The David(s) – This segment of the matrix represents firms with a low level of “physical quality” and a high level of “perceived quality”. I would like to bring to your attention that when I mean a “low” level of physical quality, I am referring to a threshold level of quality which translates to the customer just being satisfied rather than being delighted and excited to hold your product. This is my recommended positioning for small firms to compete with the large MNCs. The blue circle is the optimal trade-off point that I recommend small firms should position themselves – being a product that satisfies the consumer but working towards increasing the “perceived value” of the product in the minds of the consumer.


Increasing the “perceived value” of the product in the minds of the consumer can be done with focussed advertising.
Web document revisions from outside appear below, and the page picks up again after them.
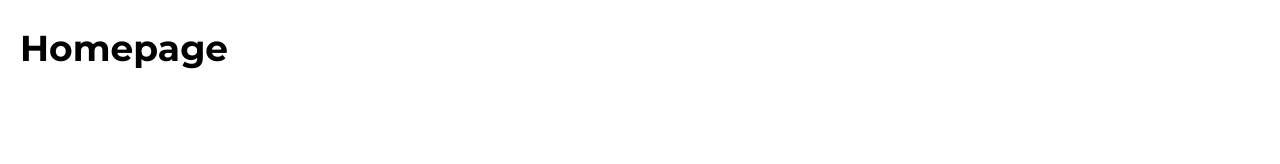
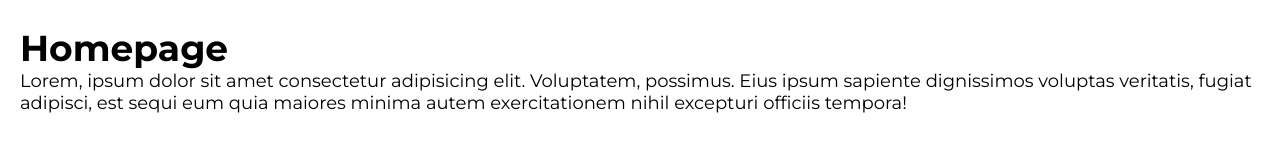
Before and after one commit to nrundstadler/OCR-P11-kasa, a React (Vite) app: page / in a window 1280 px wide. Shown: the part 137-301 px from the top of the page. Built offline with nearby package versions, Linux system fonts and the light colour scheme.

Commit message:
Set up React Router and added links in the header

```diff
--- a/package.json
+++ b/package.json
@@ -11,7 +11,8 @@
   },
   "dependencies": {
     "react": "^19.0.0",
-    "react-dom": "^19.0.0"
+    "react-dom": "^19.0.0",
+    "react-router-dom": "^7.2.0"
   },
   "devDependencies": {
     "@eslint/js": "^9.21.0",
--- a/src/App.jsx
+++ b/src/App.jsx
@@ -1,17 +1,15 @@
+import { Outlet } from "react-router-dom";
+
 import styles from "./App.module.scss";
 import Header from "./components/Header/Header";
 import Footer from "./components/Footer/Footer";
-import Homepage from "./pages/Homepage/Homepage";
-import Apartment from "./pages/Apartment/Apartment";
-import About from "./pages/about/About";
-import Error404 from "./pages/Error404/Error404";
 
 function App() {
   return (
     <div className={`${styles.appContainer}`}>
       <Header />
       <main className="flex-fill container">
-        <Homepage />
+        <Outlet />
       </main>
       <Footer />
     </div>
--- a/src/components/Header/Header.jsx
+++ b/src/components/Header/Header.jsx
@@ -1,5 +1,6 @@
 import styles from "./Header.module.scss";
 import logo from "../../assets/images/logo.svg";
+import { NavLink } from "react-router-dom";
 
 function Header() {
   return (
@@ -10,12 +11,10 @@ function Header() {
       <nav className={styles.navbar}>
         <ul className="d-flex flex-row">
           <li>
-            <a href="#" className="active">
-              Accueil
-            </a>
+            <NavLink to="/">Accueil</NavLink>
           </li>
           <li>
-            <a href="#">A Propos</a>
+            <NavLink to="/about">A Propos</NavLink>
           </li>
         </ul>
       </nav>
--- a/src/main.jsx
+++ b/src/main.jsx
@@ -1,10 +1,11 @@
 import { StrictMode } from "react";
 import { createRoot } from "react-dom/client";
 import "./assets/styles/index.scss";
-import App from "./App.jsx";
+import { RouterProvider } from "react-router-dom";
+import { router } from "./router";
 
 createRoot(document.getElementById("root")).render(
   <StrictMode>
-    <App />
+    <RouterProvider router={router} />
   </StrictMode>
 );
--- a/src/pages/Error404/Error404.jsx
+++ /dev/null
@@ -1,7 +0,0 @@
-import styles from "./Error404.module.scss";
-
-function Error404() {
-  return <h1>404</h1>;
-}
-
-export default Error404;
--- a/src/pages/Homepage/Homepage.jsx
+++ b/src/pages/Homepage/Homepage.jsx
@@ -1,7 +1,16 @@
 import styles from "./Homepage.module.scss";
 
 function Homepage() {
-  return <h1>Homepage</h1>;
+  return (
+    <>
+      <h1>Homepage</h1>
+      <p>
+        Lorem, ipsum dolor sit amet consectetur adipisicing elit. Voluptatem, possimus. Eius ipsum sapiente dignissimos
+        voluptas veritatis, fugiat adipisci, est sequi eum quia maiores minima autem exercitationem nihil excepturi
+        officiis tempora!
+      </p>
+    </>
+  );
 }
 
 export default Homepage;
--- /dev/null
+++ b/src/pages/NotFound/NotFound.jsx
@@ -0,0 +1,7 @@
+import styles from "./NotFound.module.scss";
+
+function NotFound() {
+  return <h1>404</h1>;
+}
+
+export default NotFound;
--- /dev/null
+++ b/src/router.jsx
@@ -0,0 +1,32 @@
+import { createBrowserRouter } from "react-router-dom";
+
+import App from "./App";
+import Homepage from "./pages/Homepage/Homepage";
+import About from "./pages/About/About";
+import Apartment from "./pages/Apartment/Apartment";
+import NotFound from "./pages/NotFound/NotFound";
+
+export const router = createBrowserRouter([
+  {
+    path: "/",
+    element: <App />,
+    children: [
+      {
+        path: "/",
+        element: <Homepage />,
+      },
+      {
+        path: "/apartment",
+        element: <Apartment />,
+      },
+      {
+        path: "/about",
+        element: <About />,
+      },
+      {
+        path: "*", // Catch-all
+        element: <NotFound />, // Display the 404 page for unmatched routes
+      },
+    ],
+  },
+]);
```
Also changed, not shown: src/pages/NotFound/NotFound.module.scss (added), 1 other file (tests, documents, lock files or other folders).
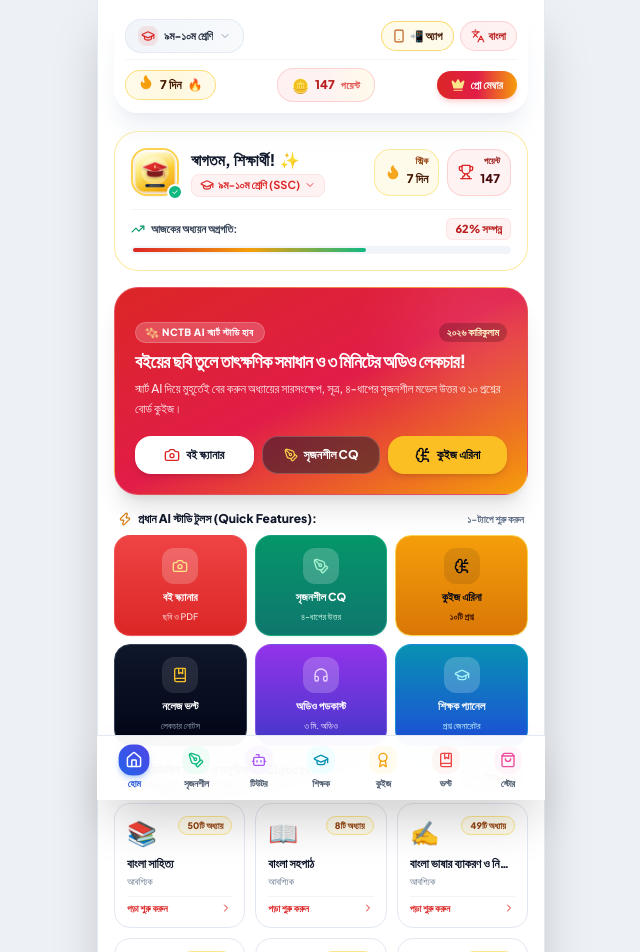
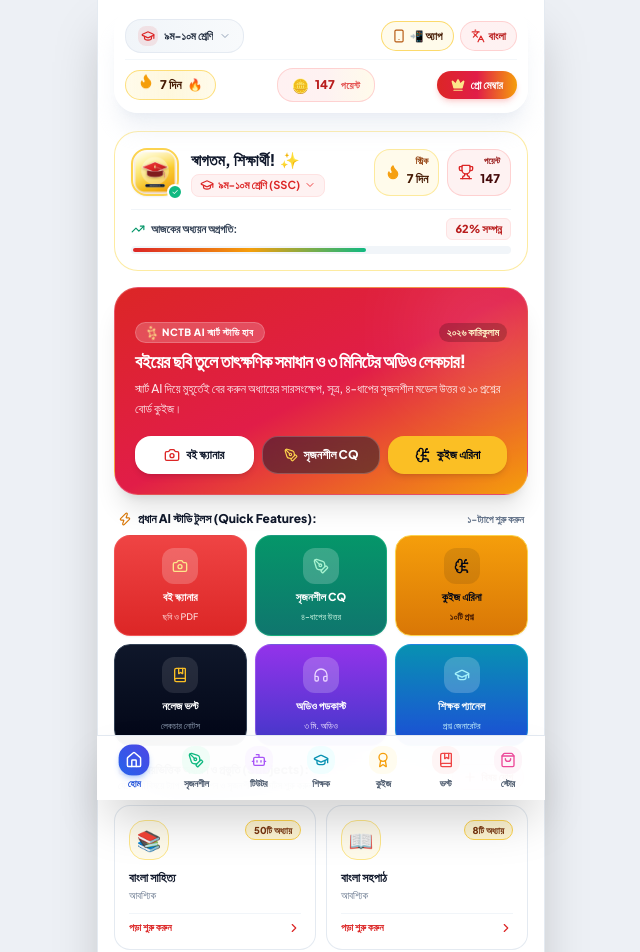
Before and after one commit to rokeyaag/edugenius-ai, a React (Vite) app: page / in a window 1280 px wide. Shown: the top 952 px of the page, without its empty margins (319-959 px from the left). Built offline with nearby package versions, Linux system fonts and the light colour scheme.

Commit message:
Optimize home page subject cards layout: 2-column roomy cards preventing text clipping and clean spacing

```diff
--- a/src/components/DashboardView.jsx
+++ b/src/components/DashboardView.jsx
@@ -285,64 +285,64 @@ export default function DashboardView() {
       {/* ============================================================== */}
       {/* 4. INTERACTIVE SUBJECT EXPLORER (বিষয়ভিত্তিক স্টাডি কার্ড গ্রিড) */}
       {/* ============================================================== */}
-      <div className="space-y-2.5">
+      <div className="space-y-3">
         <div className="flex items-center justify-between px-1">
           <div>
             <h4 className="text-xs font-black text-slate-900 flex items-center gap-1.5">
               <BookOpen className="w-3.5 h-3.5 text-red-600" />
-              <span>বিষয়ভিত্তিক অধ্যয়ন ও অনুশীলন (Subjects):</span>
+              <span>বিষয়ভিত্তিক অধ্যয়ন ও প্রস্তুতি (Subjects):</span>
             </h4>
-            <p className="text-[10px] text-slate-500 font-medium">যেকোনো বিষয়ে ক্লিক করে সরাসরি রিভিশন শুরু করুন</p>
+            <p className="text-[10px] text-slate-500 font-medium">যেকোনো বিষয়ে ট্যাপ করে রিভিশন ও সৃজনশীল প্র্যাকটিস শুরু করুন</p>
           </div>
 
           <button
             onClick={() => setIsAddSubjectModalOpen(true)}
-            className="text-[10px] font-black text-red-700 bg-red-50 hover:bg-red-100 px-2 py-1 rounded-xl border border-red-200 tap-active flex items-center gap-1 shrink-0 cursor-pointer"
+            className="text-[10.5px] font-black text-red-700 bg-red-50 hover:bg-red-100 px-2.5 py-1 rounded-xl border border-red-200 tap-active flex items-center gap-1 shrink-0 cursor-pointer shadow-2xs"
           >
-            <Plus className="w-3 h-3" />
+            <Plus className="w-3.5 h-3.5" />
             <span>বিষয় যোগ</span>
           </button>
         </div>
 
-        {/* Subjects Grid */}
-        <div className="grid grid-cols-2 sm:grid-cols-3 gap-2.5">
-          {subjects.slice(0, 6).map((sub) => {
+        {/* Subjects Grid (2 columns on mobile for readable non-truncated text!) */}
+        <div className="grid grid-cols-2 gap-2.5">
+          {subjects.slice(0, 8).map((sub) => {
             const chCount = NCTB_FULL_BOOK_CHAPTERS_MAP[sub.id]?.length || (sub.id === 'bangla-sahitya' ? 50 : 3);
 
             return (
               <div
                 key={sub.id}
                 onClick={() => setActiveTab('vault')}
-                className="p-3 rounded-2xl bg-white hover:bg-amber-50/60 border border-slate-200 hover:border-amber-400 transition-all cursor-pointer shadow-2xs hover:shadow-xs space-y-2 tap-active group"
+                className="p-3.5 rounded-2xl bg-white hover:bg-amber-50/70 border border-slate-200/90 hover:border-amber-400 transition-all cursor-pointer shadow-2xs hover:shadow-xs space-y-2.5 tap-active group flex flex-col justify-between"
               >
-                <div className="flex items-start justify-between">
-                  <span className="text-2xl group-hover:scale-110 transition-transform">
+                <div className="flex items-start justify-between gap-1">
+                  <div className="w-10 h-10 rounded-2xl bg-amber-50 border border-amber-200 flex items-center justify-center text-xl shrink-0 group-hover:scale-110 transition-transform">
                     {sub.icon || '📖'}
-                  </span>
-                  <span className="text-[9px] font-black text-amber-800 bg-amber-50 px-2 py-0.5 rounded-full border border-amber-200">
+                  </div>
+                  <span className="text-[9.5px] font-black text-amber-900 bg-amber-100/80 px-2 py-0.5 rounded-full border border-amber-300 shrink-0">
                     {chCount}টি অধ্যায়
                   </span>
                 </div>
 
-                <div className="space-y-0.5">
-                  <h5 className="text-xs font-black text-slate-900 truncate group-hover:text-red-700 transition-colors">
+                <div className="space-y-0.5 min-w-0">
+                  <h5 className="text-xs font-black text-slate-900 leading-snug group-hover:text-red-700 transition-colors">
                     {language === 'bn' ? sub.nameBn : sub.nameEn}
                   </h5>
-                  <p className="text-[9.5px] text-slate-500 font-medium">
+                  <p className="text-[10px] text-slate-500 font-medium">
                     {sub.group || 'আবশ্যিক বিষয়'}
                   </p>
                 </div>
 
-                <div className="flex items-center justify-between pt-1 border-t border-slate-100 text-[9.5px] text-red-600 font-bold">
+                <div className="flex items-center justify-between pt-1.5 border-t border-slate-100 text-[10px] text-red-600 font-black">
                   <span>পড়া শুরু করুন</span>
-                  <ChevronRight className="w-3 h-3 group-hover:translate-x-0.5 transition-transform" />
+                  <ChevronRight className="w-3.5 h-3.5 group-hover:translate-x-1 transition-transform text-red-600" />
                 </div>
               </div>
             );
           })}
         </div>
 
-        {subjects.length > 6 && (
+        {subjects.length > 8 && (
           <div className="text-center pt-1">
             <button
               onClick={() => setActiveTab('vault')}
```
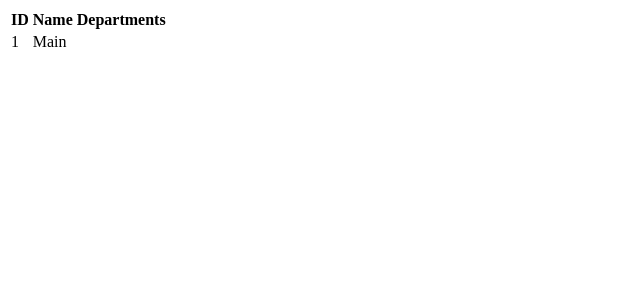
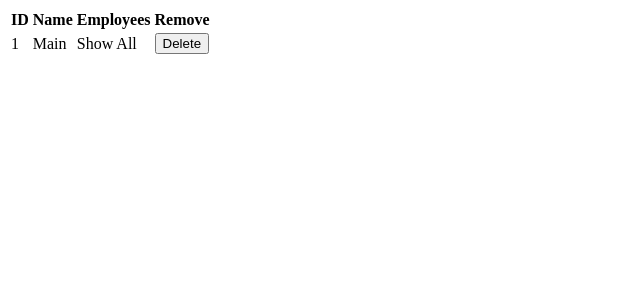
Before and after one commit to bchutchison/interview_ben, a Flask app: template templates/departments.html in a window 1280 px wide. Shown: the top 300 px of the page, without its empty margins (0-640 px from the left). Run offline with Flask 2, Linux system fonts and the light colour scheme; the template is opened without the code that fills it: values that come from a table or form of the project are taken from there, others are empty; data comes from the database, SQL or seed files in the repository.

Commit message:
companies and department.html minor layout changes

```diff
--- a/templates/companies.html
+++ b/templates/companies.html
@@ -7,12 +7,12 @@
     <th>ID</th>
     <th>Name</th>
     <th>Departments</th>
+    <th>Remove</th>
   </tr>
   <tr ng-repeat="company in companies">
     <td>{{company.id}}</td>
     <td>{{company.name}}</td>
-    <td>{{company.departments}}</td>
-    <td><a ng-href="#/company/{{company.id}}/departments/">Departments</a></td>
+    <td><a ng-href="#/company/{{company.id}}/departments/">Show All</a></td>
     <td><button ng-click="addCompany()">Delete</button></td>
   </tr>
 </table>
--- a/templates/departments.html
+++ b/templates/departments.html
@@ -6,11 +6,14 @@
   <tr>
     <th>ID</th>
     <th>Name</th>
-    <th>Departments</th>
+    <th>Employees</th>
+    <th>Remove</th>
   </tr>
   <tr ng-repeat="department in departments">
     <td>{{department.id}}</td>
     <td>{{department.name}}</td>
+    <td><a ng-href="#/company/{{company.id}}/departments/">Show All</a></td>
+    <td><button ng-click="addCompany()">Delete</button></td>
   </tr>
 </table>
 </div>
```
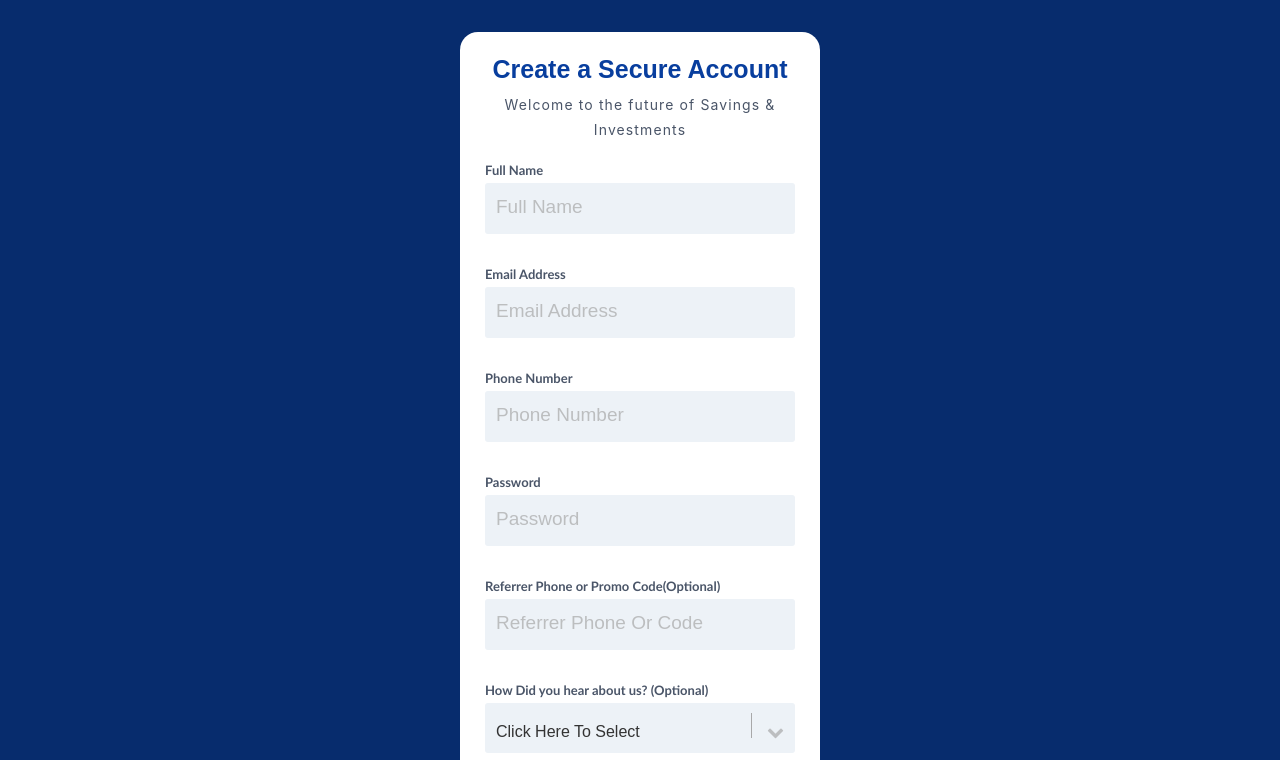
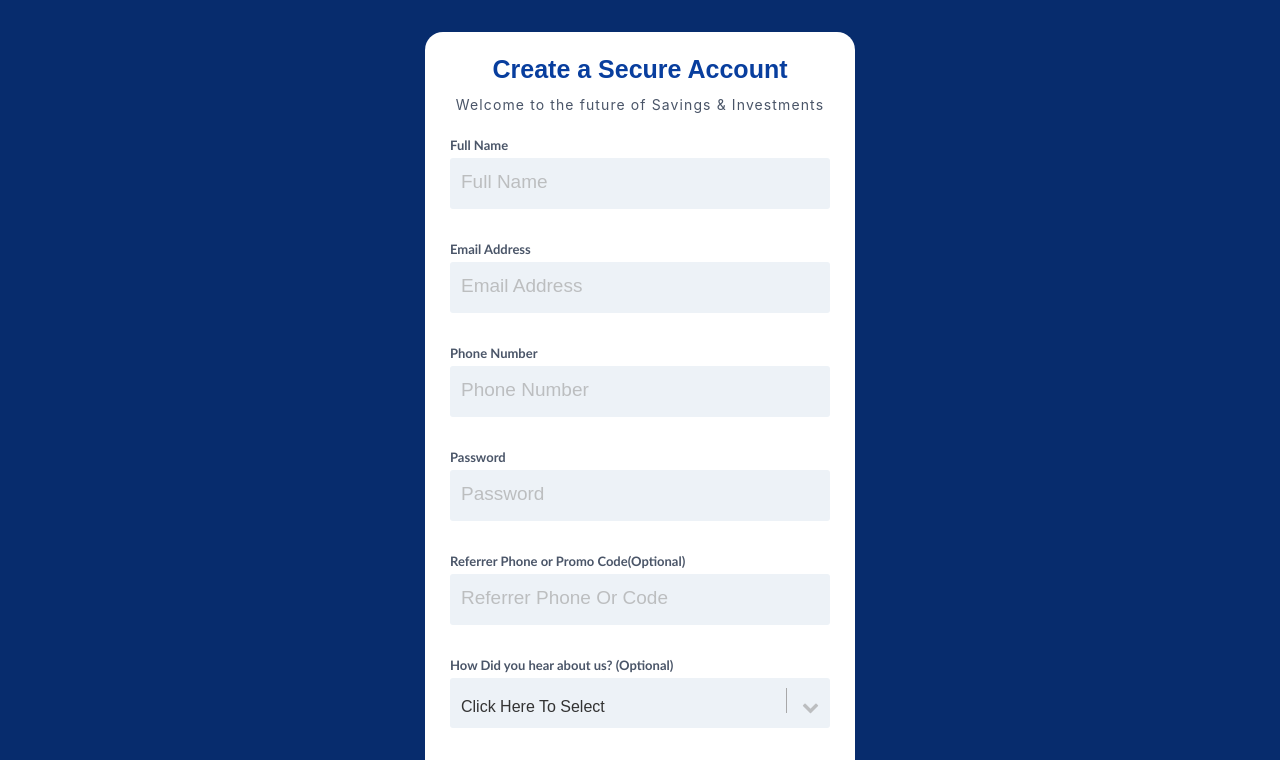
Before and after one commit to slyde619/Sign-Up-Page, a plain HTML site: page index.html in a window 1280 px wide. Shown: the part 366-1126 px from the top of the page. Drawn offline with Linux system fonts and the light colour scheme.

Commit message:
Update style.css

```diff
--- a/style.css
+++ b/style.css
@@ -32,7 +32,7 @@ a{
 
 
 #container{
-    max-width: 460px;
+    max-width: 530px;
     margin: auto;
     padding: 50px;
 
```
The company should divert the funds that it would have allocated towards increasing the “physical quality” of the product in terms of capital expenditure, process improvement programs and promotional items towards highly focussed advertising communicating quality to the consumer. Focussed advertising could be in terms of geography or target market. If in case of geography, it could be in terms of first fortifying its base in its home market regionally before it goes on towards advertising in newer markets. Focussed advertising is a very important aspect in this strategy as the advertising budget that these firms is not enough to compete nationally or globally with the “Goliaths” and hence they should focus all of their resources towards maximizing results.


Once, these actions begin to translate into increased market share, these firms can choose to expand into newer markets following the same strategy and when their cash flows are strong, they can consider spending towards increasing the value of “physical quality” of their product. This would help them to move into the “Goliath” segment and then they will be a force to reckon with.


While writing this article, I have mainly used products to validate my arguments and have not yet considered the applicability of this matrix and approach to the services sector. The matrix will change for the services sector as in that case the “physical quality” is too closely linked to the “perceived value” of quality.


For example, people from South India may have heard of VVD Coconut Oil. For the benefit of others, Coconut Oil is used in India on the hair as one would use a hair cream. VVD Coconut Oil has successfully positioned itself as a force to reckon with in its home turf and has defended its position against “Parachute” which is a national brand from the house of Marico. The processes that VVD uses towards achieving “physical quality” is not as mature and developed as that of Parachute and so is the same with the expenditure on Research and Development, but VVD has successfully communicated its “perceived value of quality” through the times to the customer in its home turf by means of focussed advertising.


Try to think of any consumer product that you know is strong or weak regionally and fit it into the boxes and you will see that this model can be validated. There may me many ways for small firms to compete with the large giants and this article tries to highlight one of the ways. What is most important is for the smaller firms to acknowledge that they are not in a position to be able to compete with the MNCs in all aspects and hence they should identify and recognize their areas of competence and try to study if improvement in that facet could lead to improving their market share. If their findings indicate that it could lead to an improvement in market share, they should choose to focus a maximum portion of their resources towards their competency. This could make them all the more competitive. Remember that everyone likes the underdogs and even in the story of David and Goliath, everyone roots for David! Try to use this to pull the market into your favour. Falling down is not defeat…. Defeat is when you refuse to get up.